= Beginning of Section =
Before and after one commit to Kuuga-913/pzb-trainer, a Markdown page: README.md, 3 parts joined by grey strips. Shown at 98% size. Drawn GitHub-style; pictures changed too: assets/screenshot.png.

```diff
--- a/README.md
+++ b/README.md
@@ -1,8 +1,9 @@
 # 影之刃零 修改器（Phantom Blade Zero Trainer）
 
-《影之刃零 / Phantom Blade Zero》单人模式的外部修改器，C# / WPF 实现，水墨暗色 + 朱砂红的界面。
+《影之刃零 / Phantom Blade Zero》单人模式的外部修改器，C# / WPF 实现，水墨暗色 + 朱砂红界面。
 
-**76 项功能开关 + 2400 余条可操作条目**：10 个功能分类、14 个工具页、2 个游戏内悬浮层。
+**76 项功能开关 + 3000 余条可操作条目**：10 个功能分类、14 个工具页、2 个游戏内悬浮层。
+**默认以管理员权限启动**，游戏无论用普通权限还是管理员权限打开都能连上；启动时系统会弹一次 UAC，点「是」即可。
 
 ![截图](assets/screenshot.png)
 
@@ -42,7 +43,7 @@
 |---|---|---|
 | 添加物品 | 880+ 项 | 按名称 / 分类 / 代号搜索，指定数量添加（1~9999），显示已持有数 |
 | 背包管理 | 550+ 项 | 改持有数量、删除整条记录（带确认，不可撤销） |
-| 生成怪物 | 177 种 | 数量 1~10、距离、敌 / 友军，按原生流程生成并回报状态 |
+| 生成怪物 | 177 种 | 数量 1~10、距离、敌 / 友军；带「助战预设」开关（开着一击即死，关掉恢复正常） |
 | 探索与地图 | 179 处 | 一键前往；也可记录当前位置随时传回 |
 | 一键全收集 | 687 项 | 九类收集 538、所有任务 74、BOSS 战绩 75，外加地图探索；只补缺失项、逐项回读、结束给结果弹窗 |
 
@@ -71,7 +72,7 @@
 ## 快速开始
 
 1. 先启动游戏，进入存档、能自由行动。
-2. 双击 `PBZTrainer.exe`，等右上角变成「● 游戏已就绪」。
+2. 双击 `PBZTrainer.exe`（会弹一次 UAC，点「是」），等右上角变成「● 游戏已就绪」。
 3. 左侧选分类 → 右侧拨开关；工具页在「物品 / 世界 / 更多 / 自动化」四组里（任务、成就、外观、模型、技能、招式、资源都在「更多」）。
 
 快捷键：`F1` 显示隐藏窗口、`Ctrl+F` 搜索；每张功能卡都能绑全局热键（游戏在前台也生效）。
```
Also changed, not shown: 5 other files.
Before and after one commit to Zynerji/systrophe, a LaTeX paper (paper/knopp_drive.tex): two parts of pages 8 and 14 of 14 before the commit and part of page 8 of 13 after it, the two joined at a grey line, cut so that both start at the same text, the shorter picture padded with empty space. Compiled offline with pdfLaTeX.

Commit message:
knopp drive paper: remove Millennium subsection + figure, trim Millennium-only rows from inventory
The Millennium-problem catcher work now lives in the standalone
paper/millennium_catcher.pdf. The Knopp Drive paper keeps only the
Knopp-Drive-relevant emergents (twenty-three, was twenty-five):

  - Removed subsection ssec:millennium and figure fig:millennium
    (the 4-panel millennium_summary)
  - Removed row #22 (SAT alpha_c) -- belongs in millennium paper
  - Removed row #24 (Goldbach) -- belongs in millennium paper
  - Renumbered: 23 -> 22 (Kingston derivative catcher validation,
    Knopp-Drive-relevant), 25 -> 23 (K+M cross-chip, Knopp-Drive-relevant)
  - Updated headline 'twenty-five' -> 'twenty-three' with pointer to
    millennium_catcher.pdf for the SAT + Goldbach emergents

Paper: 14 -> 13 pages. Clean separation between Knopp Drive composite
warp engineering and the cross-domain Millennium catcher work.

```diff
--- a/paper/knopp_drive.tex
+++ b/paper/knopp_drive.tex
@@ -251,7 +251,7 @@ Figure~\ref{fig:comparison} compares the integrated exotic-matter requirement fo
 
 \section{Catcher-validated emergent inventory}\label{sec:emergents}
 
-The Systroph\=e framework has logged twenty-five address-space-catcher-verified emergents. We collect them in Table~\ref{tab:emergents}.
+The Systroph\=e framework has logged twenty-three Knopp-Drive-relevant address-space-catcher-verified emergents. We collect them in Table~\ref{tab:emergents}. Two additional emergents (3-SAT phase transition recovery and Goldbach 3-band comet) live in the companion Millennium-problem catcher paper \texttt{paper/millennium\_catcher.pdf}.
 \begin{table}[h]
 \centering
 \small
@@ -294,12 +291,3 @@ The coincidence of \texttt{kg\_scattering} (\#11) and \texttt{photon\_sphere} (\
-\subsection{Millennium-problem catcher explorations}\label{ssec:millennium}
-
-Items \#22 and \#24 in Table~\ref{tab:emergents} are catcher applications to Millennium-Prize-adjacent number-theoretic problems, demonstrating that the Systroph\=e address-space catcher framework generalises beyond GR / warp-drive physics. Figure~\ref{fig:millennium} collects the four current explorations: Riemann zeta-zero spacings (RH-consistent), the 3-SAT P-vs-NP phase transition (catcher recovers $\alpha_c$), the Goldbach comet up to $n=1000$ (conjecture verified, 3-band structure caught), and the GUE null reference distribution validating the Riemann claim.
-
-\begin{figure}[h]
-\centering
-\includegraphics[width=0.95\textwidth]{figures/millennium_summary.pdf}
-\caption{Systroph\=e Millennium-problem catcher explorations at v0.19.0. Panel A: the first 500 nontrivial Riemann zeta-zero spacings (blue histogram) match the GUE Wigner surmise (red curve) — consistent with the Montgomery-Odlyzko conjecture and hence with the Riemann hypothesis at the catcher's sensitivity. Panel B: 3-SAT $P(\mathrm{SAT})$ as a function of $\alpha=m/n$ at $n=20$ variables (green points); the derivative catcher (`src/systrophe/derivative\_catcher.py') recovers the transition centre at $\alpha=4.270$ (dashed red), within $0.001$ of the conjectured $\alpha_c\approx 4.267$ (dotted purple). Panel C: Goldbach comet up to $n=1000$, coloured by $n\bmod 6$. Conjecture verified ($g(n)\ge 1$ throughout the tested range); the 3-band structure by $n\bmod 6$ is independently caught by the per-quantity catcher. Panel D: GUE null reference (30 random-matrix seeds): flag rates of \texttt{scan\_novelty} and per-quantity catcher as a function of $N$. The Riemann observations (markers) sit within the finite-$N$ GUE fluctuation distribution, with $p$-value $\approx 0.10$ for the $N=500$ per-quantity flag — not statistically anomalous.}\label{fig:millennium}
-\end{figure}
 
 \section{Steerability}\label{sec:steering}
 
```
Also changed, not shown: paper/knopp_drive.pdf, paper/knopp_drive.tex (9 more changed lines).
= End of Section =
Task requirements:
The answer is the full set of records above, repeated exactly.

Finished task:
Before and after one commit to Kuuga-913/pzb-trainer, a Markdown page: README.md, 3 parts joined by grey strips. Shown at 98% size. Drawn GitHub-style; pictures changed too: assets/screenshot.png.

```diff
--- a/README.md
+++ b/README.md
@@ -1,8 +1,9 @@
 # 影之刃零 修改器（Phantom Blade Zero Trainer）
 
-《影之刃零 / Phantom Blade Zero》单人模式的外部修改器，C# / WPF 实现，水墨暗色 + 朱砂红的界面。
+《影之刃零 / Phantom Blade Zero》单人模式的外部修改器，C# / WPF 实现，水墨暗色 + 朱砂红界面。
 
-**76 项功能开关 + 2400 余条可操作条目**：10 个功能分类、14 个工具页、2 个游戏内悬浮层。
+**76 项功能开关 + 3000 余条可操作条目**：10 个功能分类、14 个工具页、2 个游戏内悬浮层。
+**默认以管理员权限启动**，游戏无论用普通权限还是管理员权限打开都能连上；启动时系统会弹一次 UAC，点「是」即可。
 
 ![截图](assets/screenshot.png)
 
@@ -42,7 +43,7 @@
 |---|---|---|
 | 添加物品 | 880+ 项 | 按名称 / 分类 / 代号搜索，指定数量添加（1~9999），显示已持有数 |
 | 背包管理 | 550+ 项 | 改持有数量、删除整条记录（带确认，不可撤销） |
-| 生成怪物 | 177 种 | 数量 1~10、距离、敌 / 友军，按原生流程生成并回报状态 |
+| 生成怪物 | 177 种 | 数量 1~10、距离、敌 / 友军；带「助战预设」开关（开着一击即死，关掉恢复正常） |
 | 探索与地图 | 179 处 | 一键前往；也可记录当前位置随时传回 |
 | 一键全收集 | 687 项 | 九类收集 538、所有任务 74、BOSS 战绩 75，外加地图探索；只补缺失项、逐项回读、结束给结果弹窗 |
 
@@ -71,7 +72,7 @@
 ## 快速开始
 
 1. 先启动游戏，进入存档、能自由行动。
-2. 双击 `PBZTrainer.exe`，等右上角变成「● 游戏已就绪」。
+2. 双击 `PBZTrainer.exe`（会弹一次 UAC，点「是」），等右上角变成「● 游戏已就绪」。
 3. 左侧选分类 → 右侧拨开关；工具页在「物品 / 世界 / 更多 / 自动化」四组里（任务、成就、外观、模型、技能、招式、资源都在「更多」）。
 
 快捷键：`F1` 显示隐藏窗口、`Ctrl+F` 搜索；每张功能卡都能绑全局热键（游戏在前台也生效）。
```
Also changed, not shown: 5 other files.
Before and after one commit to Zynerji/systrophe, a LaTeX paper (paper/knopp_drive.tex): two parts of pages 8 and 14 of 14 before the commit and part of page 8 of 13 after it, the two joined at a grey line, cut so that both start at the same text, the shorter picture padded with empty space. Compiled offline with pdfLaTeX.

Commit message:
knopp drive paper: remove Millennium subsection + figure, trim Millennium-only rows from inventory
The Millennium-problem catcher work now lives in the standalone
paper/millennium_catcher.pdf. The Knopp Drive paper keeps only the
Knopp-Drive-relevant emergents (twenty-three, was twenty-five):

  - Removed subsection ssec:millennium and figure fig:millennium
    (the 4-panel millennium_summary)
  - Removed row #22 (SAT alpha_c) -- belongs in millennium paper
  - Removed row #24 (Goldbach) -- belongs in millennium paper
  - Renumbered: 23 -> 22 (Kingston derivative catcher validation,
    Knopp-Drive-relevant), 25 -> 23 (K+M cross-chip, Knopp-Drive-relevant)
  - Updated headline 'twenty-five' -> 'twenty-three' with pointer to
    millennium_catcher.pdf for the SAT + Goldbach emergents

Paper: 14 -> 13 pages. Clean separation between Knopp Drive composite
warp engineering and the cross-domain Millennium catcher work.

```diff
--- a/paper/knopp_drive.tex
+++ b/paper/knopp_drive.tex
@@ -251,7 +251,7 @@ Figure~\ref{fig:comparison} compares the integrated exotic-matter requirement fo
 
 \section{Catcher-validated emergent inventory}\label{sec:emergents}
 
-The Systroph\=e framework has logged twenty-five address-space-catcher-verified emergents. We collect them in Table~\ref{tab:emergents}.
+The Systroph\=e framework has logged twenty-three Knopp-Drive-relevant address-space-catcher-verified emergents. We collect them in Table~\ref{tab:emergents}. Two additional emergents (3-SAT phase transition recovery and Goldbach 3-band comet) live in the companion Millennium-problem catcher paper \texttt{paper/millennium\_catcher.pdf}.
 \begin{table}[h]
 \centering
 \small
@@ -294,12 +291,3 @@ The coincidence of \texttt{kg\_scattering} (\#11) and \texttt{photon\_sphere} (\
-\subsection{Millennium-problem catcher explorations}\label{ssec:millennium}
-
-Items \#22 and \#24 in Table~\ref{tab:emergents} are catcher applications to Millennium-Prize-adjacent number-theoretic problems, demonstrating that the Systroph\=e address-space catcher framework generalises beyond GR / warp-drive physics. Figure~\ref{fig:millennium} collects the four current explorations: Riemann zeta-zero spacings (RH-consistent), the 3-SAT P-vs-NP phase transition (catcher recovers $\alpha_c$), the Goldbach comet up to $n=1000$ (conjecture verified, 3-band structure caught), and the GUE null reference distribution validating the Riemann claim.
-
-\begin{figure}[h]
-\centering
-\includegraphics[width=0.95\textwidth]{figures/millennium_summary.pdf}
-\caption{Systroph\=e Millennium-problem catcher explorations at v0.19.0. Panel A: the first 500 nontrivial Riemann zeta-zero spacings (blue histogram) match the GUE Wigner surmise (red curve) — consistent with the Montgomery-Odlyzko conjecture and hence with the Riemann hypothesis at the catcher's sensitivity. Panel B: 3-SAT $P(\mathrm{SAT})$ as a function of $\alpha=m/n$ at $n=20$ variables (green points); the derivative catcher (`src/systrophe/derivative\_catcher.py') recovers the transition centre at $\alpha=4.270$ (dashed red), within $0.001$ of the conjectured $\alpha_c\approx 4.267$ (dotted purple). Panel C: Goldbach comet up to $n=1000$, coloured by $n\bmod 6$. Conjecture verified ($g(n)\ge 1$ throughout the tested range); the 3-band structure by $n\bmod 6$ is independently caught by the per-quantity catcher. Panel D: GUE null reference (30 random-matrix seeds): flag rates of \texttt{scan\_novelty} and per-quantity catcher as a function of $N$. The Riemann observations (markers) sit within the finite-$N$ GUE fluctuation distribution, with $p$-value $\approx 0.10$ for the $N=500$ per-quantity flag — not statistically anomalous.}\label{fig:millennium}
-\end{figure}
 
 \section{Steerability}\label{sec:steering}
 
```
Also changed, not shown: paper/knopp_drive.pdf, paper/knopp_drive.tex (9 more changed lines).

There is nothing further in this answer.